-- Opening Marker --
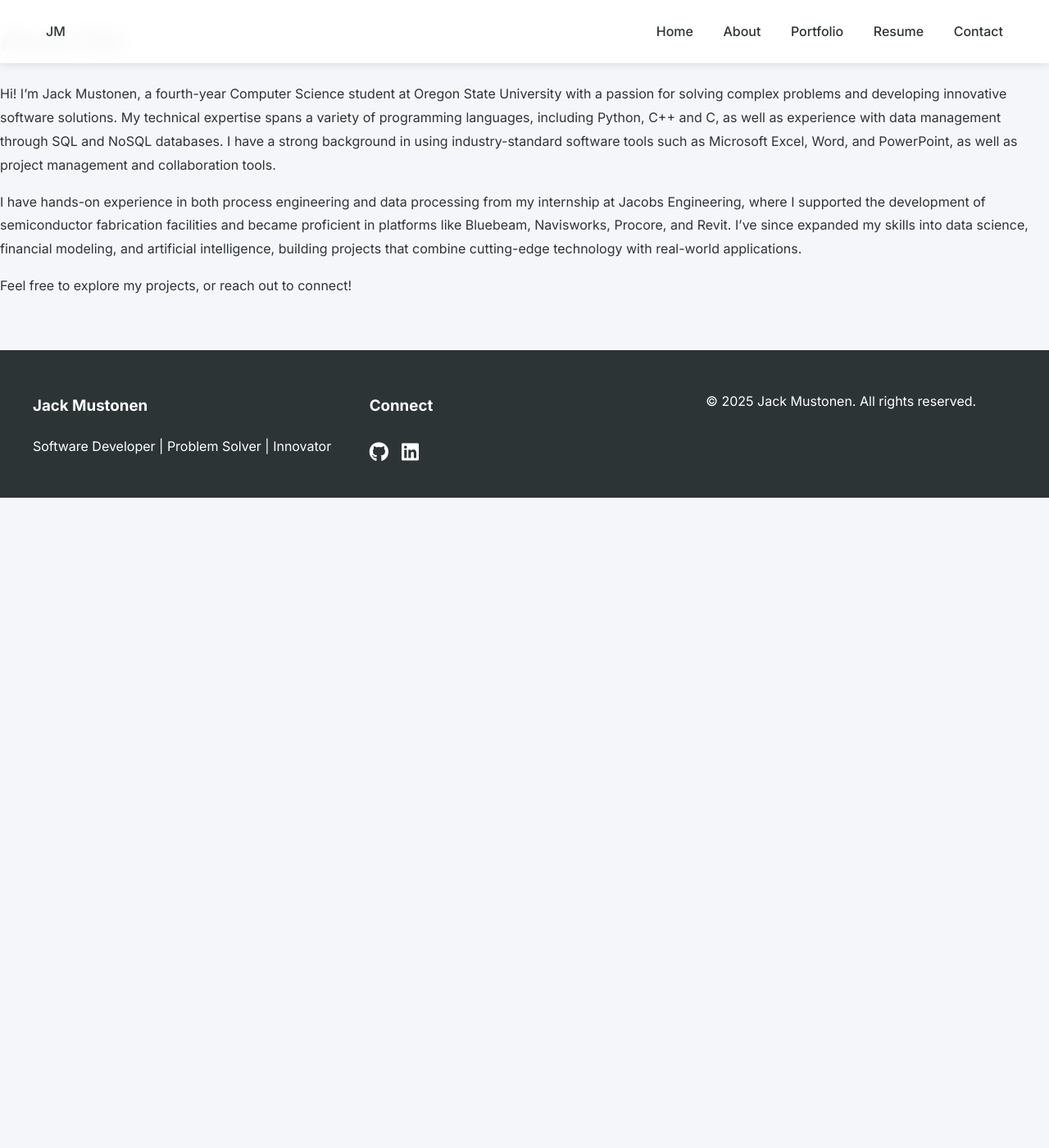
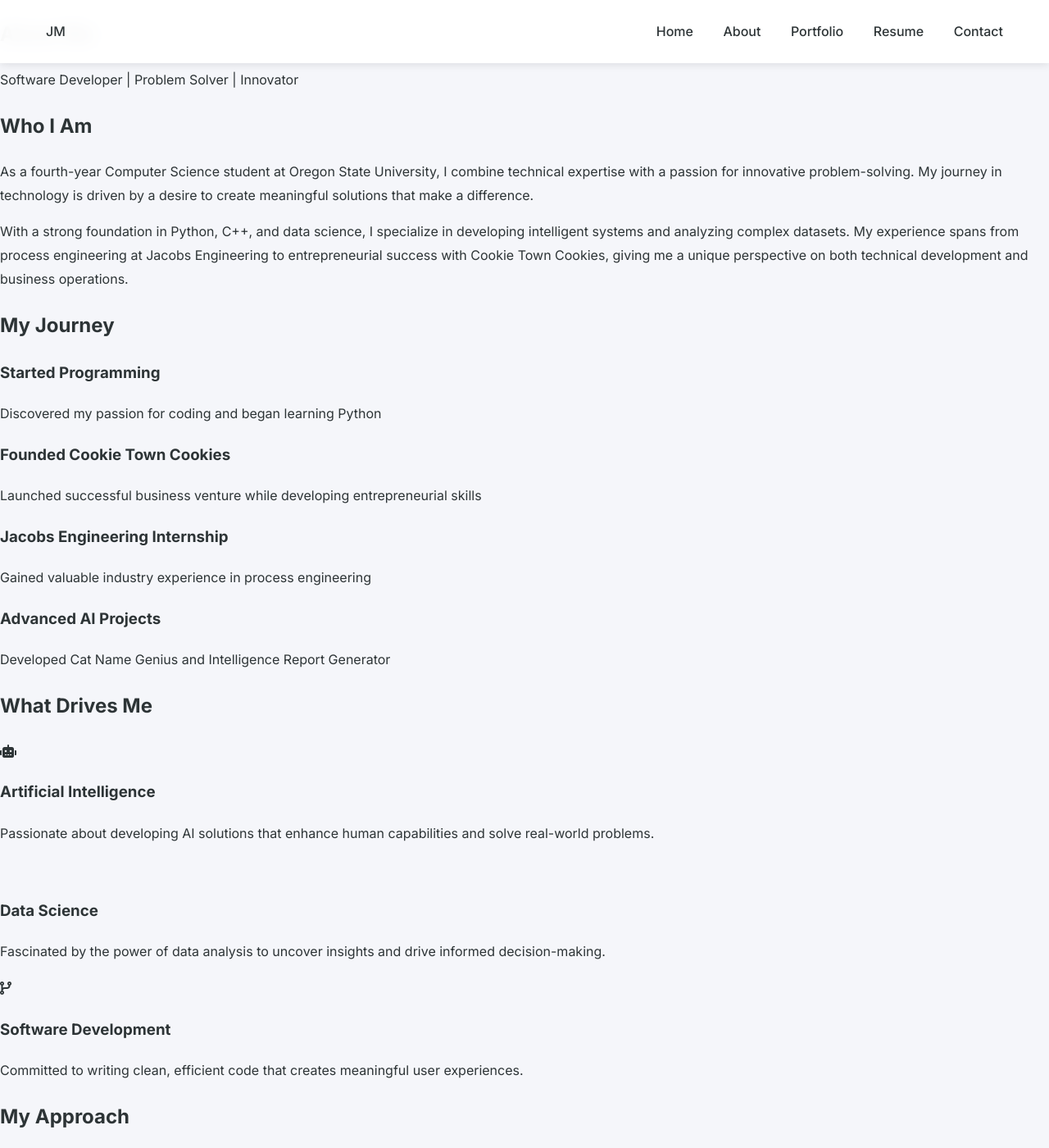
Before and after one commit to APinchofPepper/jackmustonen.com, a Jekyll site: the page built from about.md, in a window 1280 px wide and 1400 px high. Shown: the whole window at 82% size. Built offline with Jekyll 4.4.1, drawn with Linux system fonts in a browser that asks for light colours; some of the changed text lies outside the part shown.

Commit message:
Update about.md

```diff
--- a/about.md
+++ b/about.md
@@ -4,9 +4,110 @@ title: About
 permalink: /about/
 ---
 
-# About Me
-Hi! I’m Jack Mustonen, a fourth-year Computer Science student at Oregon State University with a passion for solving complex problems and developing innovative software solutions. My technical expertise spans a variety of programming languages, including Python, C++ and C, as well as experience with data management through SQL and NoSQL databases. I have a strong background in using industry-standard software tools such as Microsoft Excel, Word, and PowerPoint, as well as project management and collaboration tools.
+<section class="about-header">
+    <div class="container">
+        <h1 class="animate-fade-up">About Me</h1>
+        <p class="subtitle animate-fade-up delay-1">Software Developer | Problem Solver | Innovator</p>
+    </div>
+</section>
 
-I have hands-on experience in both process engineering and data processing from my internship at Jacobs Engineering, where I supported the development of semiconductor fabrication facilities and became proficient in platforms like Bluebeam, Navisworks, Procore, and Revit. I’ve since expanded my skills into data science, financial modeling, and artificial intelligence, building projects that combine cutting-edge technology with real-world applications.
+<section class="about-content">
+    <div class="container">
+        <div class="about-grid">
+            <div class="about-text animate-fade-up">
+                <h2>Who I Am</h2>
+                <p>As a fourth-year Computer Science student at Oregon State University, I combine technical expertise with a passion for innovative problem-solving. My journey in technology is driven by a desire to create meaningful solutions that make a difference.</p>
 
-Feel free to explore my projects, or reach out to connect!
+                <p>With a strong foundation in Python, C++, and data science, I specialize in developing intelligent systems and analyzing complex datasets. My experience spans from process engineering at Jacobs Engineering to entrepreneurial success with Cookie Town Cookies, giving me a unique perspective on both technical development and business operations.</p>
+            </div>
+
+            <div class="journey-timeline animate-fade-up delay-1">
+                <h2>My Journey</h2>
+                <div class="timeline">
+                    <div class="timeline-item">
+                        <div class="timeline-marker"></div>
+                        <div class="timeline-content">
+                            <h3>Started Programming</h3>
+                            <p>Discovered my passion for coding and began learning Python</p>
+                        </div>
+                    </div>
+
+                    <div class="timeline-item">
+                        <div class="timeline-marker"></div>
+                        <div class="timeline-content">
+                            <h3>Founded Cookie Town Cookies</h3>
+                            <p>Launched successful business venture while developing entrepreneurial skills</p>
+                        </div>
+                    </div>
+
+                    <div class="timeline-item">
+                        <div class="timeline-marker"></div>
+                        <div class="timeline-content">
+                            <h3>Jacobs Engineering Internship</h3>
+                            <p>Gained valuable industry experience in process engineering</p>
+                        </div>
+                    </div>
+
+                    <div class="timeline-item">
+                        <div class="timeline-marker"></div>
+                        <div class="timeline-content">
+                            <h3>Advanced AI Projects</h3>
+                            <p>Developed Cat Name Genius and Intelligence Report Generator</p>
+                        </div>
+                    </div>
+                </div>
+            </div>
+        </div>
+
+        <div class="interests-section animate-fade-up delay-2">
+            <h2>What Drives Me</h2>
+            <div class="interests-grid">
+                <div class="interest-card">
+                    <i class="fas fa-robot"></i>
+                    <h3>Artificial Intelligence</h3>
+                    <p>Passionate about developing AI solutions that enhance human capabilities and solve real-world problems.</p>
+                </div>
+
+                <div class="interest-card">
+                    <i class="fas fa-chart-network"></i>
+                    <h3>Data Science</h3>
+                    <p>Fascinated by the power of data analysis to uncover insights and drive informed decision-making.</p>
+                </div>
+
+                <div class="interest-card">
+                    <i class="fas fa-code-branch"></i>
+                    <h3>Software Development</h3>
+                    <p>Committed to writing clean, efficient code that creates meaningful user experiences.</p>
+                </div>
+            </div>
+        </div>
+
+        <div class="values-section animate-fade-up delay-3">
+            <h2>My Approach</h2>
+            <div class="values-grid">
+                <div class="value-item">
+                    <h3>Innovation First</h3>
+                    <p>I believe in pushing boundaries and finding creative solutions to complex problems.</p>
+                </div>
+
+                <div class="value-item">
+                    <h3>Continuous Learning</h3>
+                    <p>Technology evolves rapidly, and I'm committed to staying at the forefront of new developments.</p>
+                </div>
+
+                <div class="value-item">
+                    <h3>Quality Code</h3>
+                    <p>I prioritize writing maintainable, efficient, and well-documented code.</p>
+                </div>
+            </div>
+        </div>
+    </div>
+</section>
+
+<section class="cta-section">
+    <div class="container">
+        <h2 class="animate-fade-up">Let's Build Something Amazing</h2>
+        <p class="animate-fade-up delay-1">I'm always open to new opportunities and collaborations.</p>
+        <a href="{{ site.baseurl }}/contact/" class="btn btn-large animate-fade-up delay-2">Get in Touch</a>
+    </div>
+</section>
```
-- Closing Marker --
WHAT TO PRODUCE
Each line in the records above should be reproduced exactly; images are not copied.

TASK RESPONSE
Before and after one commit to APinchofPepper/jackmustonen.com, a Jekyll site: the page built from about.md, in a window 1280 px wide and 1400 px high. Shown: the whole window at 82% size. Built offline with Jekyll 4.4.1, drawn with Linux system fonts in a browser that asks for light colours; some of the changed text lies outside the part shown.

Commit message:
Update about.md

```diff
--- a/about.md
+++ b/about.md
@@ -4,9 +4,110 @@ title: About
 permalink: /about/
 ---
 
-# About Me
-Hi! I’m Jack Mustonen, a fourth-year Computer Science student at Oregon State University with a passion for solving complex problems and developing innovative software solutions. My technical expertise spans a variety of programming languages, including Python, C++ and C, as well as experience with data management through SQL and NoSQL databases. I have a strong background in using industry-standard software tools such as Microsoft Excel, Word, and PowerPoint, as well as project management and collaboration tools.
+<section class="about-header">
+    <div class="container">
+        <h1 class="animate-fade-up">About Me</h1>
+        <p class="subtitle animate-fade-up delay-1">Software Developer | Problem Solver | Innovator</p>
+    </div>
+</section>
 
-I have hands-on experience in both process engineering and data processing from my internship at Jacobs Engineering, where I supported the development of semiconductor fabrication facilities and became proficient in platforms like Bluebeam, Navisworks, Procore, and Revit. I’ve since expanded my skills into data science, financial modeling, and artificial intelligence, building projects that combine cutting-edge technology with real-world applications.
+<section class="about-content">
+    <div class="container">
+        <div class="about-grid">
+            <div class="about-text animate-fade-up">
+                <h2>Who I Am</h2>
+                <p>As a fourth-year Computer Science student at Oregon State University, I combine technical expertise with a passion for innovative problem-solving. My journey in technology is driven by a desire to create meaningful solutions that make a difference.</p>
 
-Feel free to explore my projects, or reach out to connect!
+                <p>With a strong foundation in Python, C++, and data science, I specialize in developing intelligent systems and analyzing complex datasets. My experience spans from process engineering at Jacobs Engineering to entrepreneurial success with Cookie Town Cookies, giving me a unique perspective on both technical development and business operations.</p>
+            </div>
+
+            <div class="journey-timeline animate-fade-up delay-1">
+                <h2>My Journey</h2>
+                <div class="timeline">
+                    <div class="timeline-item">
+                        <div class="timeline-marker"></div>
+                        <div class="timeline-content">
+                            <h3>Started Programming</h3>
+                            <p>Discovered my passion for coding and began learning Python</p>
+                        </div>
+                    </div>
+
+                    <div class="timeline-item">
+                        <div class="timeline-marker"></div>
+                        <div class="timeline-content">
+                            <h3>Founded Cookie Town Cookies</h3>
+                            <p>Launched successful business venture while developing entrepreneurial skills</p>
+                        </div>
+                    </div>
+
+                    <div class="timeline-item">
+                        <div class="timeline-marker"></div>
+                        <div class="timeline-content">
+                            <h3>Jacobs Engineering Internship</h3>
+                            <p>Gained valuable industry experience in process engineering</p>
+                        </div>
+                    </div>
+
+                    <div class="timeline-item">
+                        <div class="timeline-marker"></div>
+                        <div class="timeline-content">
+                            <h3>Advanced AI Projects</h3>
+                            <p>Developed Cat Name Genius and Intelligence Report Generator</p>
+                        </div>
+                    </div>
+                </div>
+            </div>
+        </div>
+
+        <div class="interests-section animate-fade-up delay-2">
+            <h2>What Drives Me</h2>
+            <div class="interests-grid">
+                <div class="interest-card">
+                    <i class="fas fa-robot"></i>
+                    <h3>Artificial Intelligence</h3>
+                    <p>Passionate about developing AI solutions that enhance human capabilities and solve real-world problems.</p>
+                </div>
+
+                <div class="interest-card">
+                    <i class="fas fa-chart-network"></i>
+                    <h3>Data Science</h3>
+                    <p>Fascinated by the power of data analysis to uncover insights and drive informed decision-making.</p>
+                </div>
+
+                <div class="interest-card">
+                    <i class="fas fa-code-branch"></i>
+                    <h3>Software Development</h3>
+                    <p>Committed to writing clean, efficient code that creates meaningful user experiences.</p>
+                </div>
+            </div>
+        </div>
+
+        <div class="values-section animate-fade-up delay-3">
+            <h2>My Approach</h2>
+            <div class="values-grid">
+                <div class="value-item">
+                    <h3>Innovation First</h3>
+                    <p>I believe in pushing boundaries and finding creative solutions to complex problems.</p>
+                </div>
+
+                <div class="value-item">
+                    <h3>Continuous Learning</h3>
+                    <p>Technology evolves rapidly, and I'm committed to staying at the forefront of new developments.</p>
+                </div>
+
+                <div class="value-item">
+                    <h3>Quality Code</h3>
+                    <p>I prioritize writing maintainable, efficient, and well-documented code.</p>
+                </div>
+            </div>
+        </div>
+    </div>
+</section>
+
+<section class="cta-section">
+    <div class="container">
+        <h2 class="animate-fade-up">Let's Build Something Amazing</h2>
+        <p class="animate-fade-up delay-1">I'm always open to new opportunities and collaborations.</p>
+        <a href="{{ site.baseurl }}/contact/" class="btn btn-large animate-fade-up delay-2">Get in Touch</a>
+    </div>
+</section>
```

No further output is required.